== SUPPLIED DATA ==

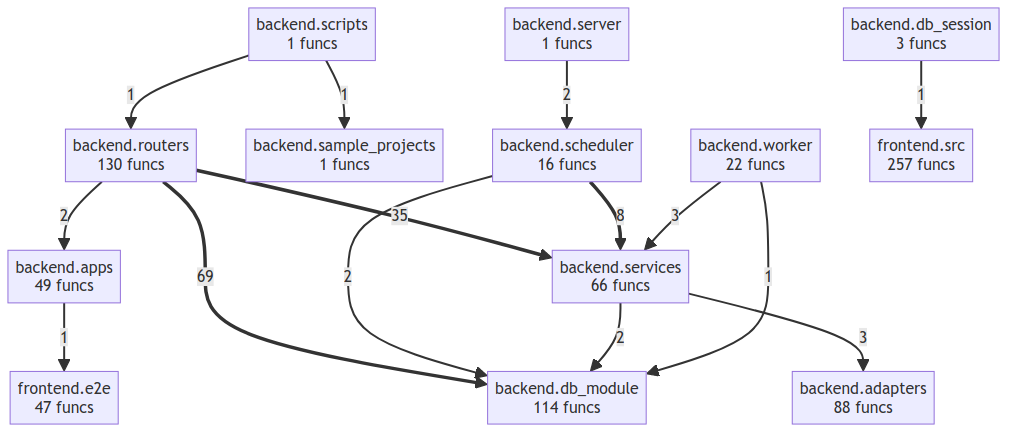
semcod/www keeps this Mermaid diagram as project/compact_flow.png. Above is the earlier version. Its source is kept beside it as project/compact_flow.mmd.
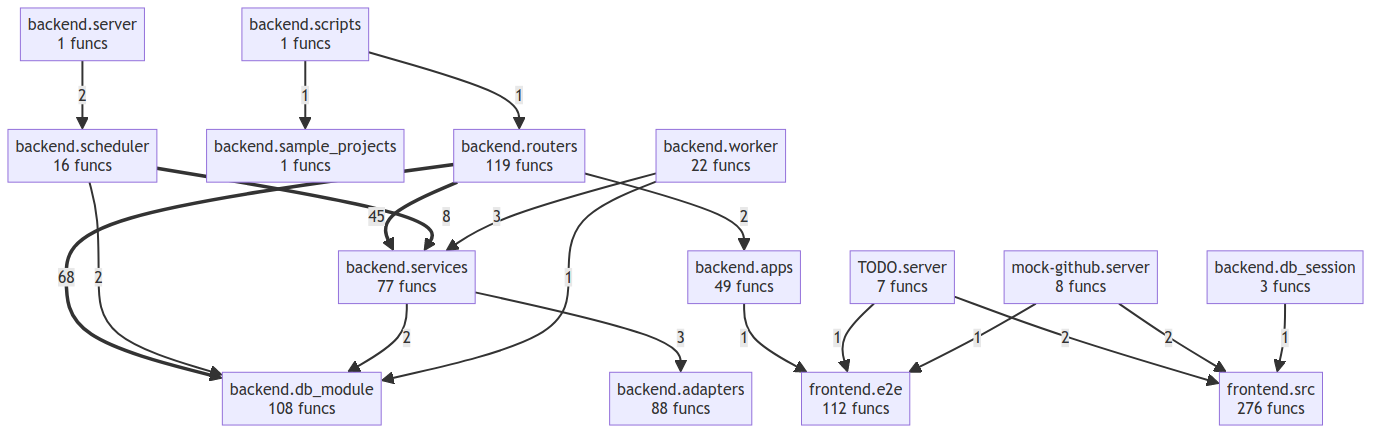
After the change.

Diff of the diagram source:
```diff
@@ -1,19 +1,21 @@
 flowchart TD
+    TODO__server["TODO.server<br/>7 funcs"]
     backend__adapters["backend.adapters<br/>88 funcs"]
     backend__apps["backend.apps<br/>49 funcs"]
-    backend__db_module["backend.db_module<br/>114 funcs"]
+    backend__db_module["backend.db_module<br/>108 funcs"]
     backend__db_session["backend.db_session<br/>3 funcs"]
-    backend__routers["backend.routers<br/>130 funcs"]
+    backend__routers["backend.routers<br/>119 funcs"]
     backend__sample_projects["backend.sample_projects<br/>1 funcs"]
     backend__scheduler["backend.scheduler<br/>16 funcs"]
     backend__scripts["backend.scripts<br/>1 funcs"]
     backend__server["backend.server<br/>1 funcs"]
-    backend__services["backend.services<br/>66 funcs"]
+    backend__services["backend.services<br/>77 funcs"]
     backend__worker["backend.worker<br/>22 funcs"]
-    frontend__e2e["frontend.e2e<br/>47 funcs"]
-    frontend__src["frontend.src<br/>257 funcs"]
-    backend__routers ==>|69| backend__db_module
-    backend__routers ==>|35| backend__services
+    frontend__e2e["frontend.e2e<br/>112 funcs"]
+    frontend__src["frontend.src<br/>276 funcs"]
+    mock_github__server["mock-github.server<br/>8 funcs"]
+    backend__routers ==>|68| backend__db_module
+    backend__routers ==>|45| backend__services
     backend__scheduler ==>|8| backend__services
     backend__services -->|3| backend__adapters
     backend__worker -->|3| backend__services
@@ -21,8 +23,12 @@
     backend__scheduler -->|2| backend__db_module
     backend__services -->|2| backend__db_module
     backend__routers -->|2| backend__apps
+    TODO__server -->|2| frontend__src
+    mock_github__server -->|2| frontend__src
     backend__db_session -->|1| frontend__src
     backend__worker -->|1| backend__db_module
     backend__scripts -->|1| backend__sample_projects
     backend__scripts -->|1| backend__routers
     backend__apps -->|1| frontend__e2e
+    TODO__server -->|1| frontend__e2e
+    mock_github__server -->|1| frontend__e2e
```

===

### DIRECTIONS:
In the entries above, find each line with "diagram" and copy it.

### REPLY TO THE EXERCISE:
semcod/www keeps this Mermaid diagram as project/compact_flow.png. Above is the earlier version. Its source is kept beside it as project/compact_flow.mmd.
Diff of the diagram source:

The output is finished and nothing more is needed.